Code change snippets
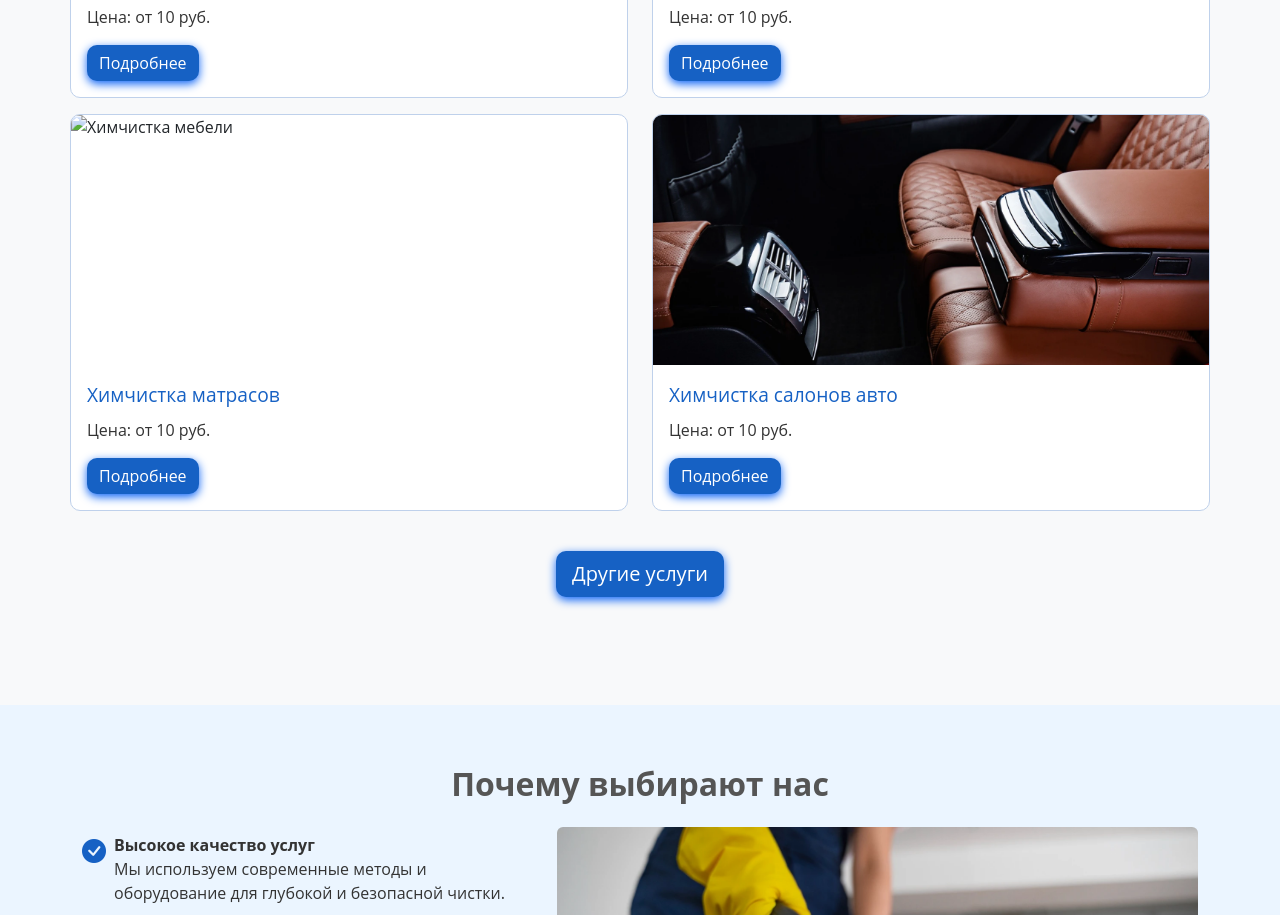
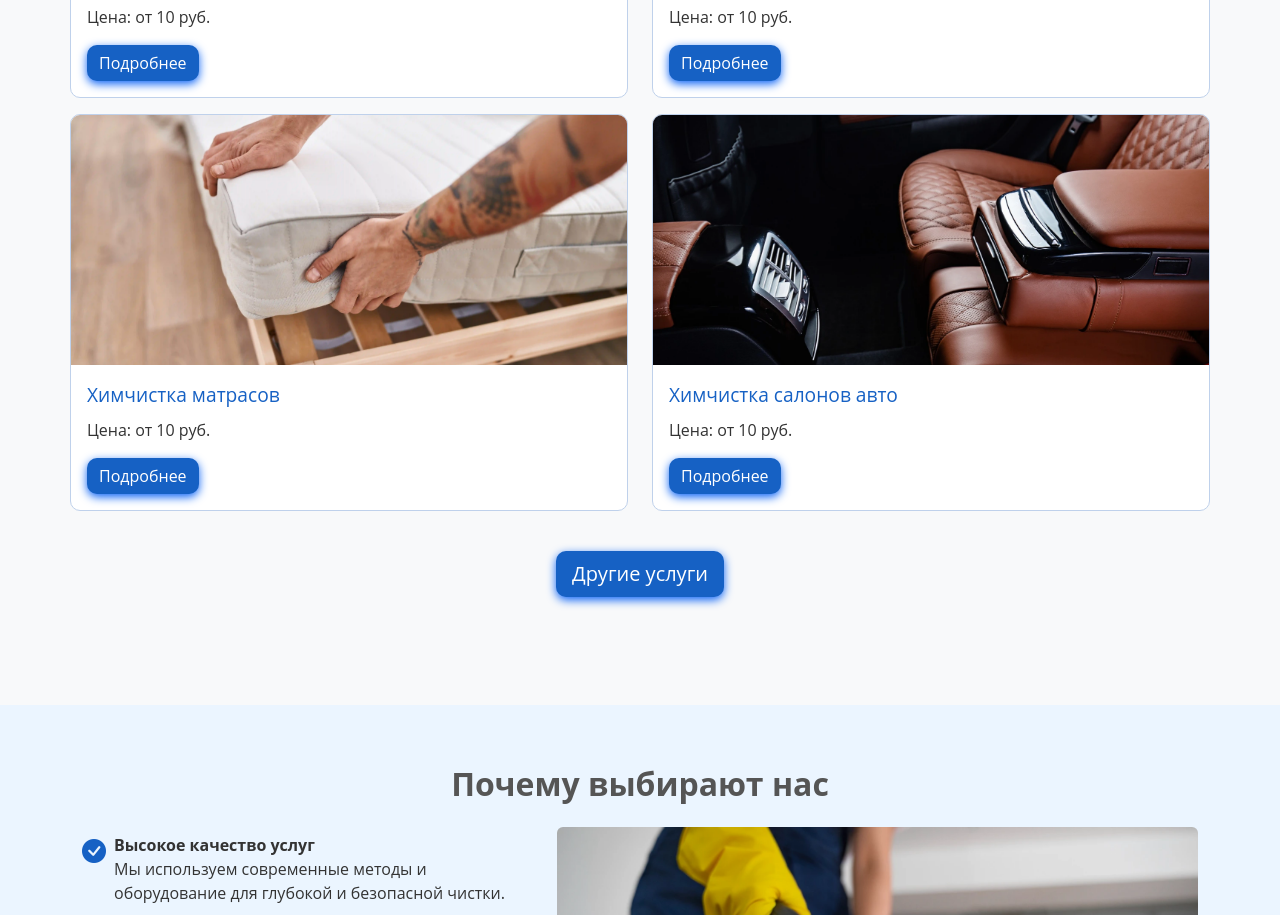
Before and after one commit to artpetrovski/demiko, a plain HTML site: page index.html in a window 1280 px wide. Shown: the part 1325-2240 px from the top of the page. Drawn offline with nearby package versions, Linux system fonts and the light colour scheme.

Commit message:
Update index.html

```diff
--- a/index.html
+++ b/index.html
@@ -146,7 +146,7 @@
             </div>
             <div class="col-sm-12 col-lg-6 mb-3">
                 <div class="card">
-                    <img src="img/index/mattress.webp" class="card-img-top" alt="Химчистка мебели">
+                    <img src="img/index/mattres.webp" class="card-img-top" alt="Химчистка мебели">
                     <div class="card-body">
                         <p class="card-title">Химчистка матрасов</p>
                         <p class="card-text">Цена: от 10 руб.</p>
```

# Directions
Using the string "webp" as the search term, count the lines of the data above that hold it and report that number alone.

# Answer section
2